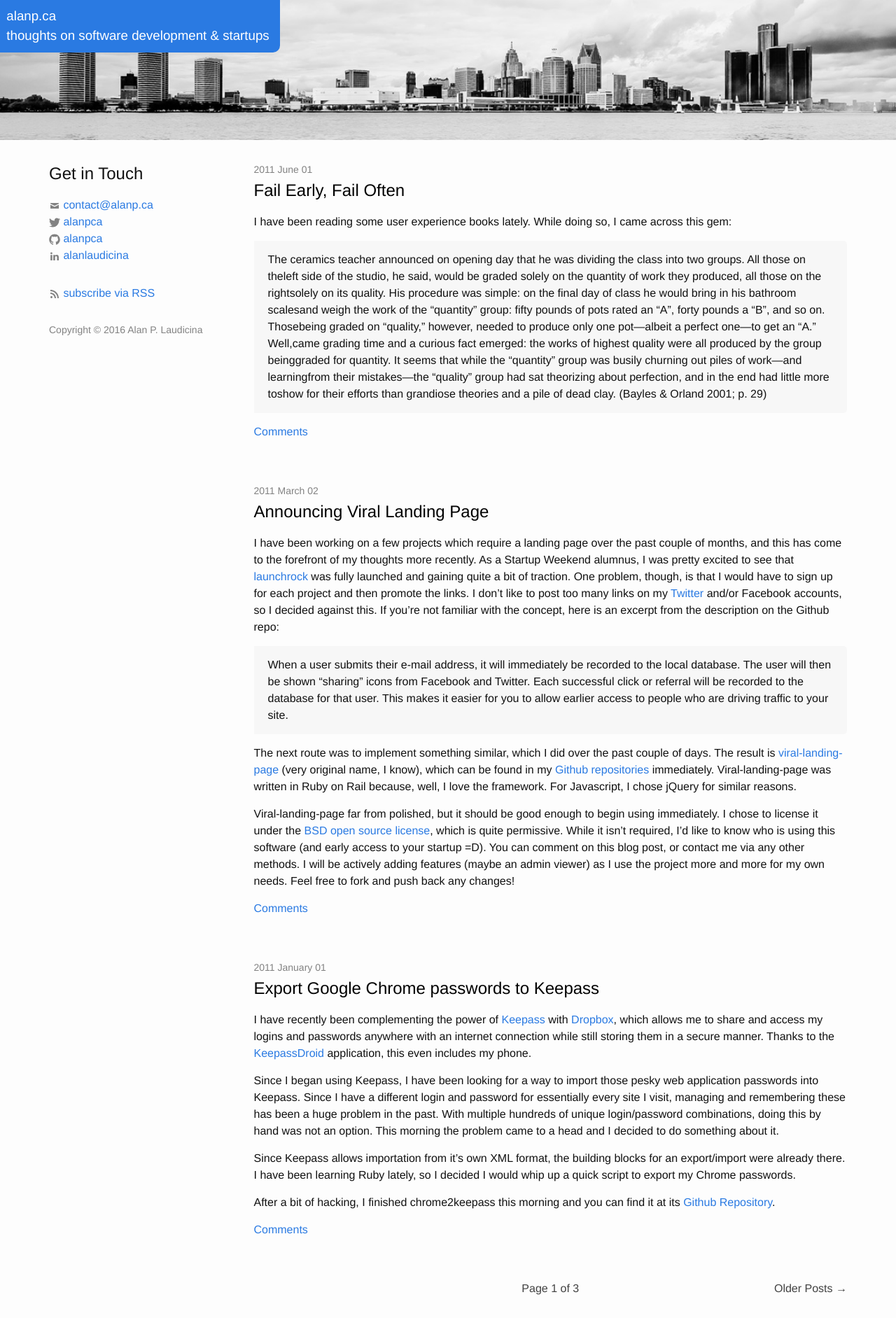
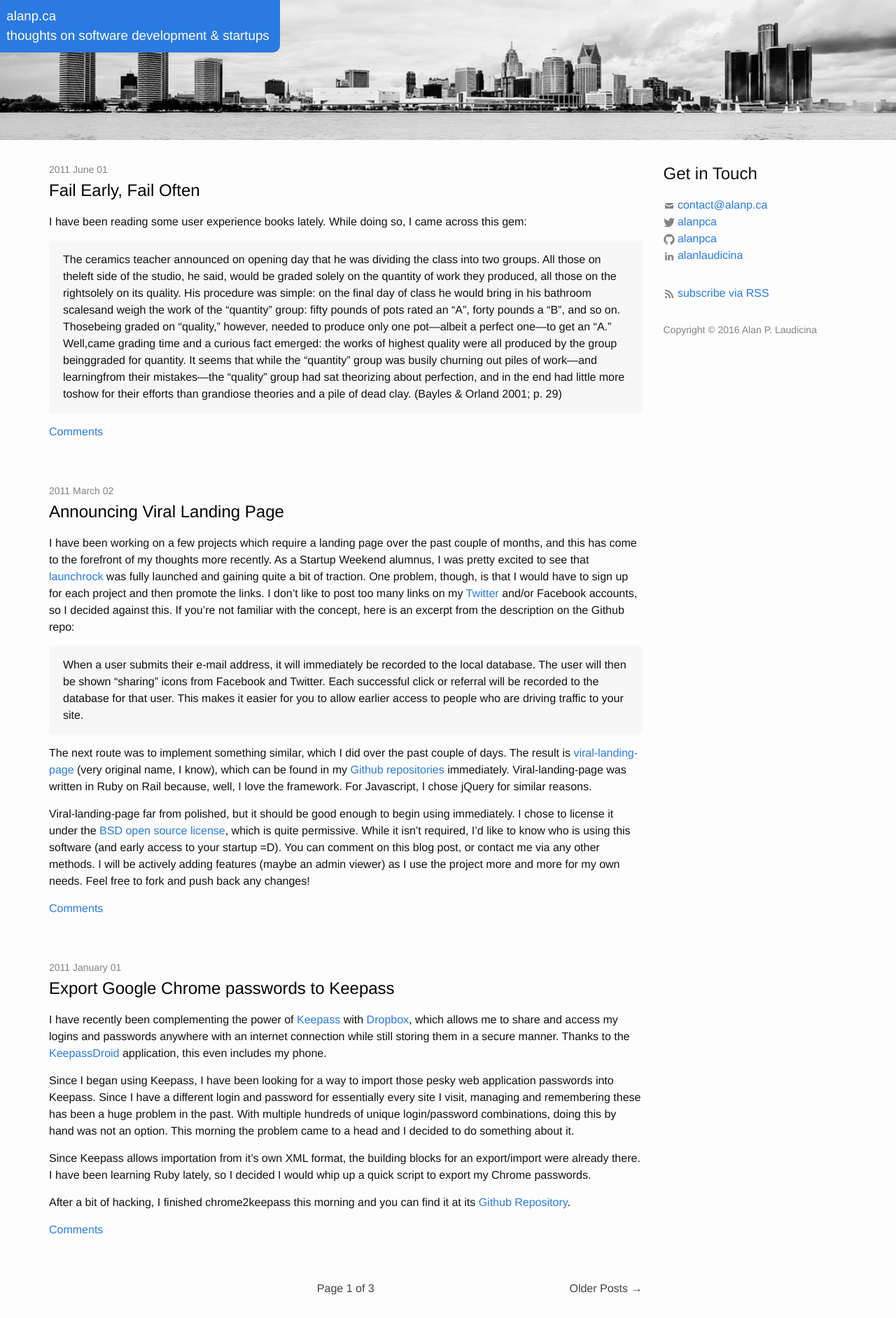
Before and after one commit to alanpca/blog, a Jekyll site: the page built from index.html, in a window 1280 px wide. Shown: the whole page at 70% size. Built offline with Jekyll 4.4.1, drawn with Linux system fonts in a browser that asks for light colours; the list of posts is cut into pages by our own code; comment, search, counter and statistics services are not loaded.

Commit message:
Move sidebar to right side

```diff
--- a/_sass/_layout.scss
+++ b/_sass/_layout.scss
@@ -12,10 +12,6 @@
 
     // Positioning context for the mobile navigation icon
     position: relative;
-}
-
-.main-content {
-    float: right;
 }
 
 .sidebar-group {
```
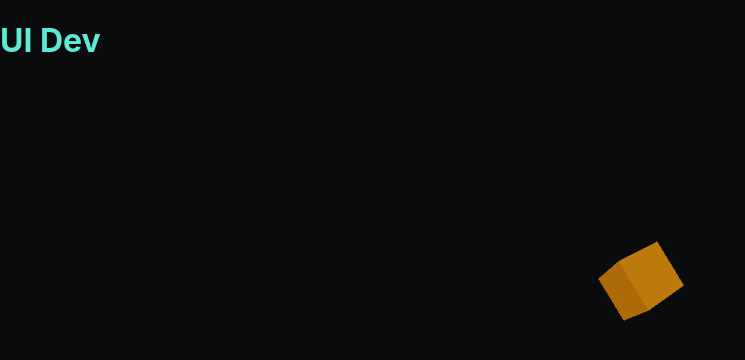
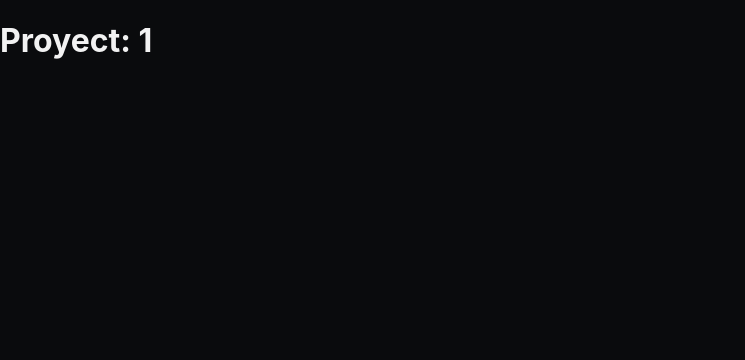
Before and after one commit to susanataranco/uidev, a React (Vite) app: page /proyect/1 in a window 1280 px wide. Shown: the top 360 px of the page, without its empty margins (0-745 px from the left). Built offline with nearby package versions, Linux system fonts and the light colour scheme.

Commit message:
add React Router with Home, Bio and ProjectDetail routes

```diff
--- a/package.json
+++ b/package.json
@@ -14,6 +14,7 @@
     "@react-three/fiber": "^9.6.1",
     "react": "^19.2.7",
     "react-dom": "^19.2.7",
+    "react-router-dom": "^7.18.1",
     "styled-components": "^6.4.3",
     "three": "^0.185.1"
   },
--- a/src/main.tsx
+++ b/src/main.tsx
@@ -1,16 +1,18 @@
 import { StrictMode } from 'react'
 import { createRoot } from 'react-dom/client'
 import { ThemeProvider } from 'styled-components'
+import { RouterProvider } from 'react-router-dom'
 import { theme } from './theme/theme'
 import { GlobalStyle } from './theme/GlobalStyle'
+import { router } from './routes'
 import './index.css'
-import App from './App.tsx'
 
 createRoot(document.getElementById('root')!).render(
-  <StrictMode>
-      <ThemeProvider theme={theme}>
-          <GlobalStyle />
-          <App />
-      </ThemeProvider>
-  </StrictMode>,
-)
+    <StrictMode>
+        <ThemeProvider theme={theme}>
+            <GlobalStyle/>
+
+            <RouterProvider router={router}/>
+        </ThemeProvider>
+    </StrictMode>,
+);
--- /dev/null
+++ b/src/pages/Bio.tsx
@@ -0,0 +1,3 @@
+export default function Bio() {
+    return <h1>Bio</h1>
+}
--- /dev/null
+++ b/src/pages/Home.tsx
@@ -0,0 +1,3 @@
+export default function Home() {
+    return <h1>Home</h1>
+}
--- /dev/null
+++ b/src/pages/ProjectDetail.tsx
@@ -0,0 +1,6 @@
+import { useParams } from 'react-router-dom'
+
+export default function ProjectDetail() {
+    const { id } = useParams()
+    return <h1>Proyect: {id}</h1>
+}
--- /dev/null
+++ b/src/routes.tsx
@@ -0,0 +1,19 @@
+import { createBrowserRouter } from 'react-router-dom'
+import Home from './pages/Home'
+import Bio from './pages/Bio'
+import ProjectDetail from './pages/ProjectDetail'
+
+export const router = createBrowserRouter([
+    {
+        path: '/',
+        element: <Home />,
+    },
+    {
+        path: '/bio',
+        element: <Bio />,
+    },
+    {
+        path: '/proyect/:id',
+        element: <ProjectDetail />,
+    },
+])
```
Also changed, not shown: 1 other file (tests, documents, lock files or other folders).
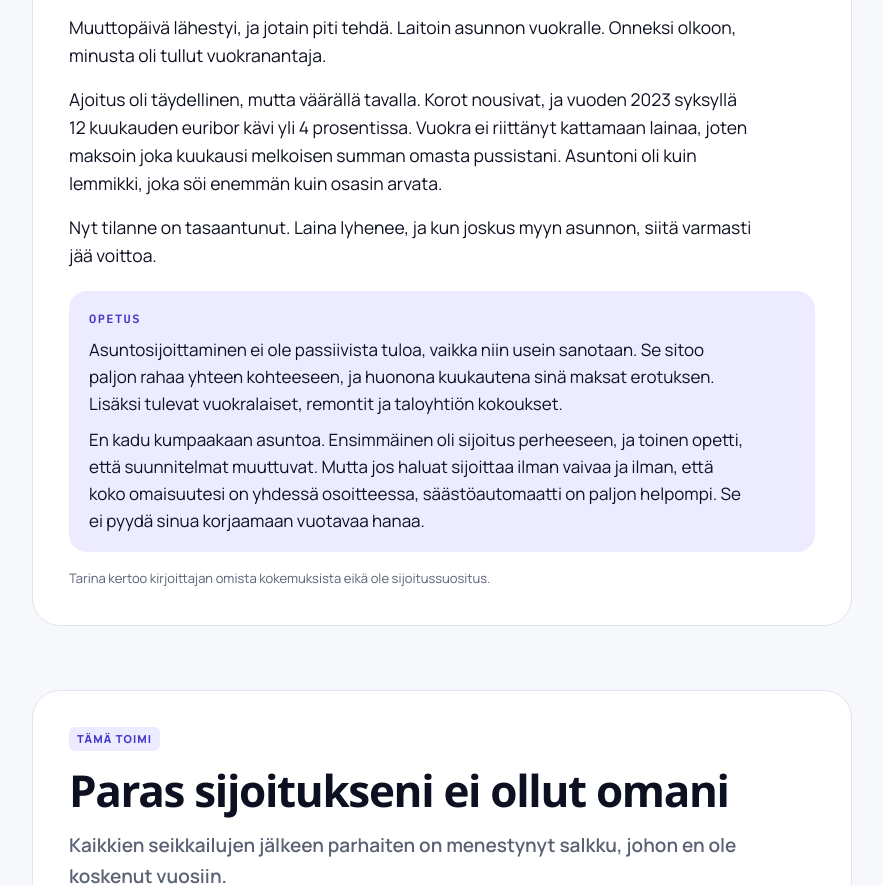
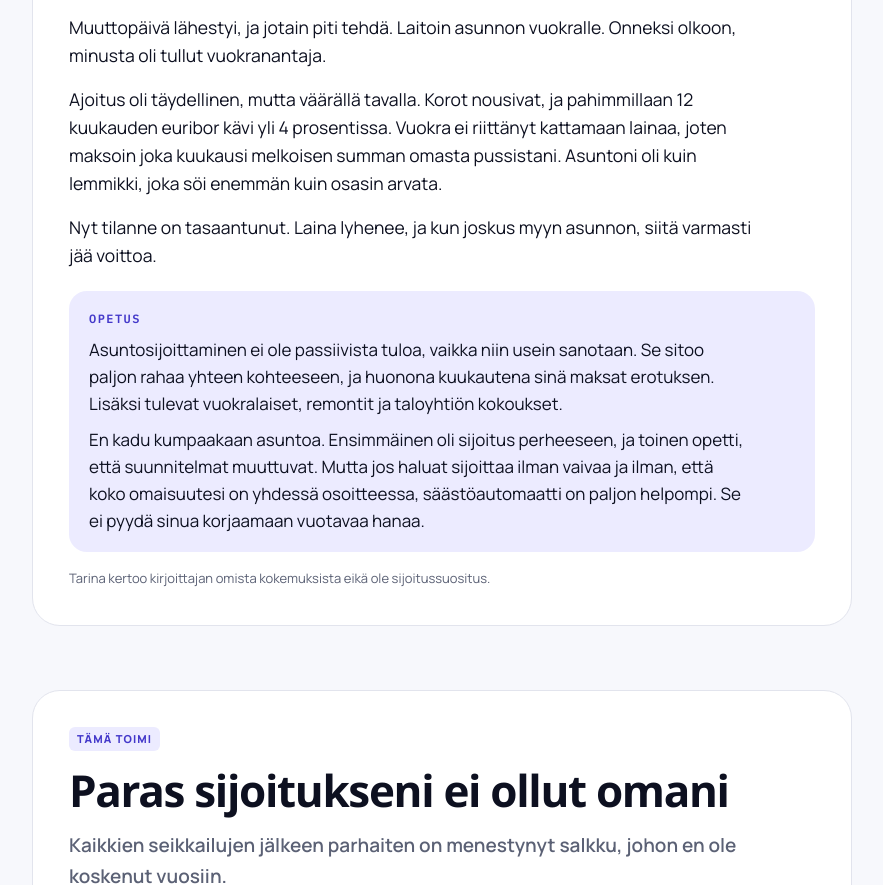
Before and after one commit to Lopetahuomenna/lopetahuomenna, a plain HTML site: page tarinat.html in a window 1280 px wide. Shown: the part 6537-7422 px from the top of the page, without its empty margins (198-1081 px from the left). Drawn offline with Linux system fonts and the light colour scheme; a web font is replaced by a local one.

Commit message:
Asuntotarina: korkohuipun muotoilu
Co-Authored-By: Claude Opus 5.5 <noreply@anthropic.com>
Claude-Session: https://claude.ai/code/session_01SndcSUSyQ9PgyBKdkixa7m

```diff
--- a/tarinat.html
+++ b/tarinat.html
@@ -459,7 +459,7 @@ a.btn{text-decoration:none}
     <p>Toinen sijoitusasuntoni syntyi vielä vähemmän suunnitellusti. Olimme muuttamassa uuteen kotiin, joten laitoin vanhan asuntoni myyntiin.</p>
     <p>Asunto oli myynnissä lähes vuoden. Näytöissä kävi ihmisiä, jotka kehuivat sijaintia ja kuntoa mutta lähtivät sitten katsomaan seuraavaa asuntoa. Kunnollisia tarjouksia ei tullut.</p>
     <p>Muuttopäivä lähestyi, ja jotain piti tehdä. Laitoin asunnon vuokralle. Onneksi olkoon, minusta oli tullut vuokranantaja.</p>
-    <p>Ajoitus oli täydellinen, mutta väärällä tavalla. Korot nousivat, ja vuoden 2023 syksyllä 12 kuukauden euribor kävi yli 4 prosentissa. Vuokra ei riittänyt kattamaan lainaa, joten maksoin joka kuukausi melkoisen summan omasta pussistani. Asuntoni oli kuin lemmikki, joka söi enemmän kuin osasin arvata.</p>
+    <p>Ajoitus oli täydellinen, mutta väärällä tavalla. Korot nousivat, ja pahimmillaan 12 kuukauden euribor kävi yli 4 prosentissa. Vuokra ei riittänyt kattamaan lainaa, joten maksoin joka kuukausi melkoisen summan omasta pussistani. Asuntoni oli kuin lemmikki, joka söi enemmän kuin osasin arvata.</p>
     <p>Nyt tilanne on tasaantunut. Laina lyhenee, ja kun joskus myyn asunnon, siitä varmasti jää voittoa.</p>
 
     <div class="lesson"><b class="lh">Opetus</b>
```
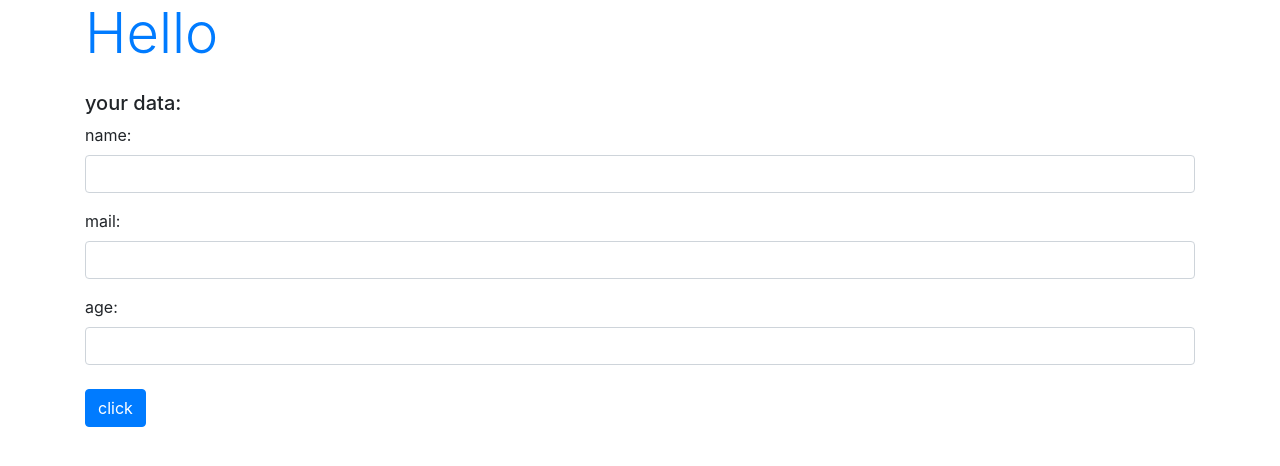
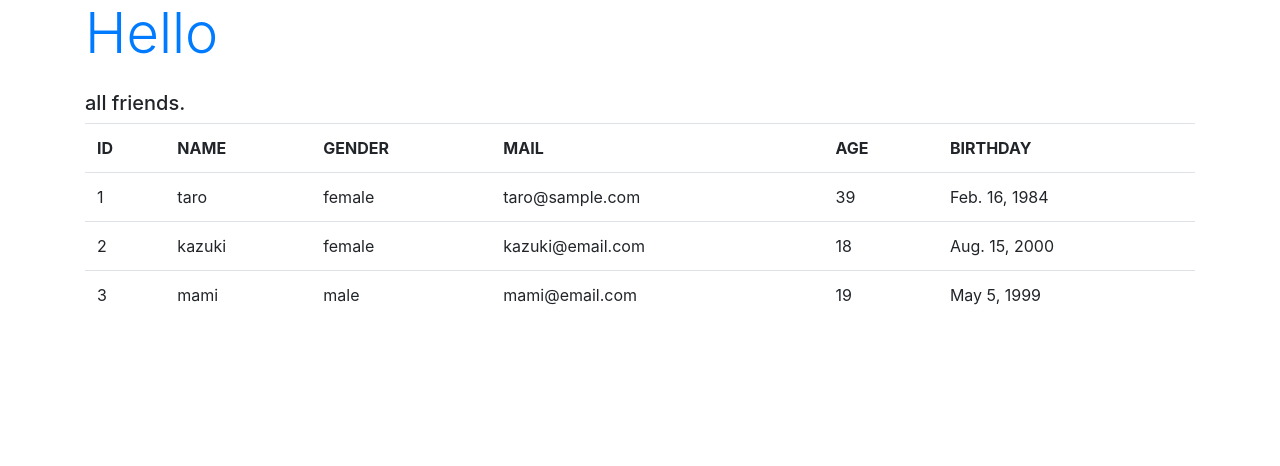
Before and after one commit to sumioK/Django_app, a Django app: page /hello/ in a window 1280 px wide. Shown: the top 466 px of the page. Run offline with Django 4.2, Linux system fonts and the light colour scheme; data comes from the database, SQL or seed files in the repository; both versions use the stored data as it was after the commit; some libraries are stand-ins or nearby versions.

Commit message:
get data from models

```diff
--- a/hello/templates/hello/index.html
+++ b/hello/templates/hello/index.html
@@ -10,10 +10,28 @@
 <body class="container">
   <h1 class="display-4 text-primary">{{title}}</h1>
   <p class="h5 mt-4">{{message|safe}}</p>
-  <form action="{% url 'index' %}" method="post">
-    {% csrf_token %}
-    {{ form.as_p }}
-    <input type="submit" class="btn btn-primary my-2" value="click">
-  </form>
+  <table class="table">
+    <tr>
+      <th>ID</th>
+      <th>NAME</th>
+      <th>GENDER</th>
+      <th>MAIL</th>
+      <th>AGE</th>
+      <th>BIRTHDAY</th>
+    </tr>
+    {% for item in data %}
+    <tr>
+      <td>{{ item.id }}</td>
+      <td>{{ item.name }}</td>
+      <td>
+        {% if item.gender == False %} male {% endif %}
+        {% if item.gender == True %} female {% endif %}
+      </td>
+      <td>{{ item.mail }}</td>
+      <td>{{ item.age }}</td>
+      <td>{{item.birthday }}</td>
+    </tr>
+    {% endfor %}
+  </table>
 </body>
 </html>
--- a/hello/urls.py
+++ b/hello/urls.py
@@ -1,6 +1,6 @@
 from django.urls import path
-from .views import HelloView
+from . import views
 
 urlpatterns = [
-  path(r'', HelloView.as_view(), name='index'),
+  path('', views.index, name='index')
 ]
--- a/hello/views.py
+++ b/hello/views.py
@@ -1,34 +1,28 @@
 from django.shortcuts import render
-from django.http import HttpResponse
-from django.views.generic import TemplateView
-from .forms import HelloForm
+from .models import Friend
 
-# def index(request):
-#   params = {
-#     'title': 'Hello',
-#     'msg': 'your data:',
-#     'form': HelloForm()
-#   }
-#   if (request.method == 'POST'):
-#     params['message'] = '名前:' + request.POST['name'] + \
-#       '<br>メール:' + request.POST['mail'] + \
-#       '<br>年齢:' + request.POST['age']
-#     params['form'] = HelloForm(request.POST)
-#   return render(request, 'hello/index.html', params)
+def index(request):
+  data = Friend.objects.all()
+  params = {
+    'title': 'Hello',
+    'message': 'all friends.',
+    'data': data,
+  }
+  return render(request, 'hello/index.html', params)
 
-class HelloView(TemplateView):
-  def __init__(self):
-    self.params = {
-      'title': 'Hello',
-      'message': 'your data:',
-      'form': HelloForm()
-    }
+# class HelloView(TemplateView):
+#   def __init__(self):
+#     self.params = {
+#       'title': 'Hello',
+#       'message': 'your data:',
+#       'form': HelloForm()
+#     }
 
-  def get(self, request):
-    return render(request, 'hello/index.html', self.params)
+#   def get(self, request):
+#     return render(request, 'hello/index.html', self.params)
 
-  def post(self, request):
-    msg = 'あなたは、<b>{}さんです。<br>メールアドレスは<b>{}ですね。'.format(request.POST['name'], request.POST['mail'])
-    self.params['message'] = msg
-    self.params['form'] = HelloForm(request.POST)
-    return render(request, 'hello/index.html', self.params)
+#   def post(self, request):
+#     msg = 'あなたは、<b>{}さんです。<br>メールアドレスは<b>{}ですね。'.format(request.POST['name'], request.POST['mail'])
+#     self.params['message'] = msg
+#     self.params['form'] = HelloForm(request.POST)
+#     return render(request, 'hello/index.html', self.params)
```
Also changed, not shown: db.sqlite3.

▶ **What to do**
For each line in the records that holds "return", show that line as it stands.

▶ **The completed task**
+    return <h1>Bio</h1>
+    return <h1>Home</h1>
+    return <h1>Proyect: {id}</h1>
-#   return render(request, 'hello/index.html', params)
+  return render(request, 'hello/index.html', params)
-    return render(request, 'hello/index.html', self.params)
+#     return render(request, 'hello/index.html', self.params)
-    return render(request, 'hello/index.html', self.params)
+#     return render(request, 'hello/index.html', self.params)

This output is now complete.